ACTIVITY — Lines to return, exactly: from the line with "a GitHub page." to the line with "(+8 -7 lines)." in the entries below, both included.

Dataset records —
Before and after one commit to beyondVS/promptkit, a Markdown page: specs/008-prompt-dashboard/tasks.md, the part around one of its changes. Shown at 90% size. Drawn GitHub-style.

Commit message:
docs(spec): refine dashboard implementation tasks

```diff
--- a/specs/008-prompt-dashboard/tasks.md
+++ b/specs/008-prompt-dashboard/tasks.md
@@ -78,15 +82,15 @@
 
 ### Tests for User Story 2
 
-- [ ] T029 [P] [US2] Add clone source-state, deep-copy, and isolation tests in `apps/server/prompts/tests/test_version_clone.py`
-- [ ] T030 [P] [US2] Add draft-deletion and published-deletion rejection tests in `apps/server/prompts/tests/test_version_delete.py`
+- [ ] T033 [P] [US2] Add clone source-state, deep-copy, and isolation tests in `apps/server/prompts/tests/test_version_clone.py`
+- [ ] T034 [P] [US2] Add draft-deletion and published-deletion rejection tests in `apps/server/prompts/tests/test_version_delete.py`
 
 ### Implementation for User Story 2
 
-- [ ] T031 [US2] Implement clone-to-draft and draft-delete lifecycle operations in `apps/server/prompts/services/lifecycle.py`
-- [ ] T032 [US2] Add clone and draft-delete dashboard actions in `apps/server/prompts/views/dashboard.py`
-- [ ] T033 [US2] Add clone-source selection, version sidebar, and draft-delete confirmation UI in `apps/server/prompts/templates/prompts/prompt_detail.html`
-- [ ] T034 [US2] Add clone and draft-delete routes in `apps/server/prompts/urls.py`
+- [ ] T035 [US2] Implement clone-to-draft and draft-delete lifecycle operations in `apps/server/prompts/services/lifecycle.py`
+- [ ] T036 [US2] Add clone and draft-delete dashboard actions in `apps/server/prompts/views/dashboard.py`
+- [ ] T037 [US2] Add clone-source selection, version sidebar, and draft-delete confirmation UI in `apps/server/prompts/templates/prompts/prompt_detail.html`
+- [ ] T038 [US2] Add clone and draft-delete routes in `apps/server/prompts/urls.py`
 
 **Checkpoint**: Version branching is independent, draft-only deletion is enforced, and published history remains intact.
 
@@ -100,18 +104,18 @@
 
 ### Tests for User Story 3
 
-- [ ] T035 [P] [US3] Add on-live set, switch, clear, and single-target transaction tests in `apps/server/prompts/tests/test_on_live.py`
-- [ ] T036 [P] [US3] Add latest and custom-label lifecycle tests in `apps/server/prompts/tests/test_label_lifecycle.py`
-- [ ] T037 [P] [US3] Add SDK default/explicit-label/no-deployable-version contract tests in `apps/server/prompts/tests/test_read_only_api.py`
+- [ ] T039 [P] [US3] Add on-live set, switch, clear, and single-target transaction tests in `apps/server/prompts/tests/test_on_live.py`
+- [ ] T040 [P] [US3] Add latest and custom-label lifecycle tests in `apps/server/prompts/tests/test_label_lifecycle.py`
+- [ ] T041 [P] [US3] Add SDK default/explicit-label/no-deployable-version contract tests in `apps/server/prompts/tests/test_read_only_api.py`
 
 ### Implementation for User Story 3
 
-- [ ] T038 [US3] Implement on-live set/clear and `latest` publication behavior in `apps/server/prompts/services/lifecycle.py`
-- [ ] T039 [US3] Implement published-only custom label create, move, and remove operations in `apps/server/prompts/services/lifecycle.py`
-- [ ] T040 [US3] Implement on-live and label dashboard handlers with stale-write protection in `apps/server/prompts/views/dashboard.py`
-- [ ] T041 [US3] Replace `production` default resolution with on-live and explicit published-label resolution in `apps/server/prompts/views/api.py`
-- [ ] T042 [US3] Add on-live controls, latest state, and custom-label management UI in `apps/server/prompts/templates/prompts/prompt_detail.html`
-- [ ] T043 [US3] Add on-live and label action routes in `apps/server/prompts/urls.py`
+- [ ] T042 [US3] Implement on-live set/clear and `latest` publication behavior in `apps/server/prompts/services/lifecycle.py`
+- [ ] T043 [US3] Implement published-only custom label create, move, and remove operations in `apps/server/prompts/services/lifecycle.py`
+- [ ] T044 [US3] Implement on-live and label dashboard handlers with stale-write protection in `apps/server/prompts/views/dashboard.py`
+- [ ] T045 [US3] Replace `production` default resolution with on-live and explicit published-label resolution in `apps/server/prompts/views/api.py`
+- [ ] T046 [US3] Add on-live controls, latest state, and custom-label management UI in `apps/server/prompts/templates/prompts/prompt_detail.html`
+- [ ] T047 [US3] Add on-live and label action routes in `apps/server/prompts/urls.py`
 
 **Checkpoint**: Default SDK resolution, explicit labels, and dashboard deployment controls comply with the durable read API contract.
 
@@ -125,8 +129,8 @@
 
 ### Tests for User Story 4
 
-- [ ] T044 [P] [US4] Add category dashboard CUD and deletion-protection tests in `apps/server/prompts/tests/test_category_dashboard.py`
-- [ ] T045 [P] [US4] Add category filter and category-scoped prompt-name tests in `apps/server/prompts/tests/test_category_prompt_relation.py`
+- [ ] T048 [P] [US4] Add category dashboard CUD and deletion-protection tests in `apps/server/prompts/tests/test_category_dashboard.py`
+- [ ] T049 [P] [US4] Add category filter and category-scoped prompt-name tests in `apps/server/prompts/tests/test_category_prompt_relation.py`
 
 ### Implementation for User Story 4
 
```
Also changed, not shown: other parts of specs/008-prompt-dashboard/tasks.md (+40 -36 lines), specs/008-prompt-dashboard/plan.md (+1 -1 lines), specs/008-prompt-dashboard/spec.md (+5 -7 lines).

* * *

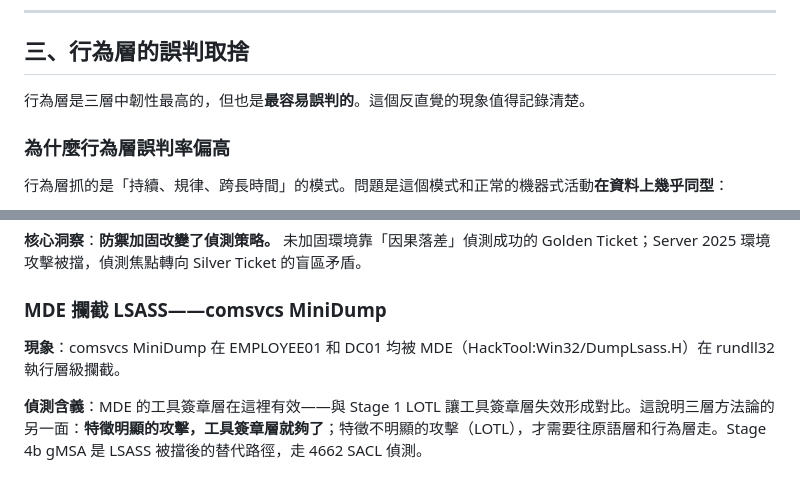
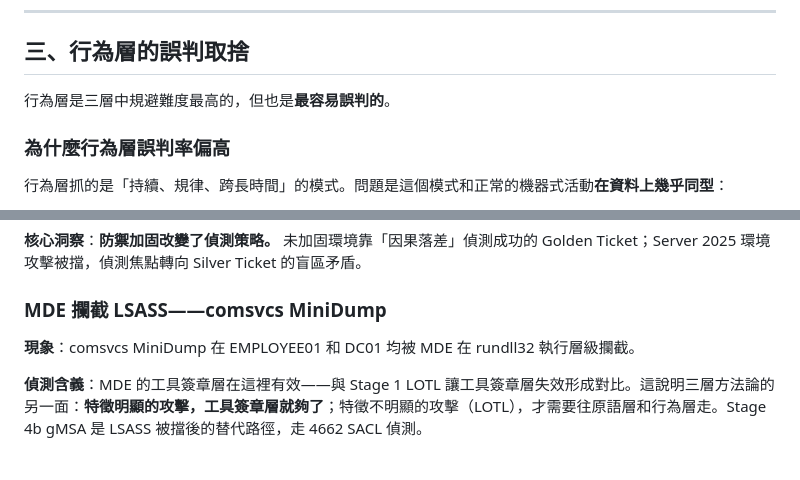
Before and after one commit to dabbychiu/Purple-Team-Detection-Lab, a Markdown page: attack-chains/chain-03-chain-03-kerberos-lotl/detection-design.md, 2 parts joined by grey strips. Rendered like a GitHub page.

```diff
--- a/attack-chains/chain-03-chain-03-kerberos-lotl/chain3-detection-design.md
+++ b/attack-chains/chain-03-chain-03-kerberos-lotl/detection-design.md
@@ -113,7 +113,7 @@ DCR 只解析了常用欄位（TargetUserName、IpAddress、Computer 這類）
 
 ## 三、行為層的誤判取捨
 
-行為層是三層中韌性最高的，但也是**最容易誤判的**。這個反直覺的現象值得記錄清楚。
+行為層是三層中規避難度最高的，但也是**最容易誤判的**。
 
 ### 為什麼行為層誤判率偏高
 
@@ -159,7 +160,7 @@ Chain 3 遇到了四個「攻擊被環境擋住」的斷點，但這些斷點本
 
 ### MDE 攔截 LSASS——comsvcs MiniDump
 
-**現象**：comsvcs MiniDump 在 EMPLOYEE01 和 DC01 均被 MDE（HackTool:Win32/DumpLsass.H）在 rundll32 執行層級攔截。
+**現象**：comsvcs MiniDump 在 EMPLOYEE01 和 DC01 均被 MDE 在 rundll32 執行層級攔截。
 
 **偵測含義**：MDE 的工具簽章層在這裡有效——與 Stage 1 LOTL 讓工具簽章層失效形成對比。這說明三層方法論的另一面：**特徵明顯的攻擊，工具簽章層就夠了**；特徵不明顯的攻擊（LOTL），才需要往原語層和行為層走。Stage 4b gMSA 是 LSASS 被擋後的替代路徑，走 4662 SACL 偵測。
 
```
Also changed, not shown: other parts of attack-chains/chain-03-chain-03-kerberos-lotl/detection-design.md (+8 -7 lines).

REPLY TO THE EXERCISE —
Before and after one commit to dabbychiu/Purple-Team-Detection-Lab, a Markdown page: attack-chains/chain-03-chain-03-kerberos-lotl/detection-design.md, 2 parts joined by grey strips. Rendered like a GitHub page.

```diff
--- a/attack-chains/chain-03-chain-03-kerberos-lotl/chain3-detection-design.md
+++ b/attack-chains/chain-03-chain-03-kerberos-lotl/detection-design.md
@@ -113,7 +113,7 @@ DCR 只解析了常用欄位（TargetUserName、IpAddress、Computer 這類）
 
 ## 三、行為層的誤判取捨
 
-行為層是三層中韌性最高的，但也是**最容易誤判的**。這個反直覺的現象值得記錄清楚。
+行為層是三層中規避難度最高的，但也是**最容易誤判的**。
 
 ### 為什麼行為層誤判率偏高
 
@@ -159,7 +160,7 @@ Chain 3 遇到了四個「攻擊被環境擋住」的斷點，但這些斷點本
 
 ### MDE 攔截 LSASS——comsvcs MiniDump
 
-**現象**：comsvcs MiniDump 在 EMPLOYEE01 和 DC01 均被 MDE（HackTool:Win32/DumpLsass.H）在 rundll32 執行層級攔截。
+**現象**：comsvcs MiniDump 在 EMPLOYEE01 和 DC01 均被 MDE 在 rundll32 執行層級攔截。
 
 **偵測含義**：MDE 的工具簽章層在這裡有效——與 Stage 1 LOTL 讓工具簽章層失效形成對比。這說明三層方法論的另一面：**特徵明顯的攻擊，工具簽章層就夠了**；特徵不明顯的攻擊（LOTL），才需要往原語層和行為層走。Stage 4b gMSA 是 LSASS 被擋後的替代路徑，走 4662 SACL 偵測。
 
```
Also changed, not shown: other parts of attack-chains/chain-03-chain-03-kerberos-lotl/detection-design.md (+8 -7 lines).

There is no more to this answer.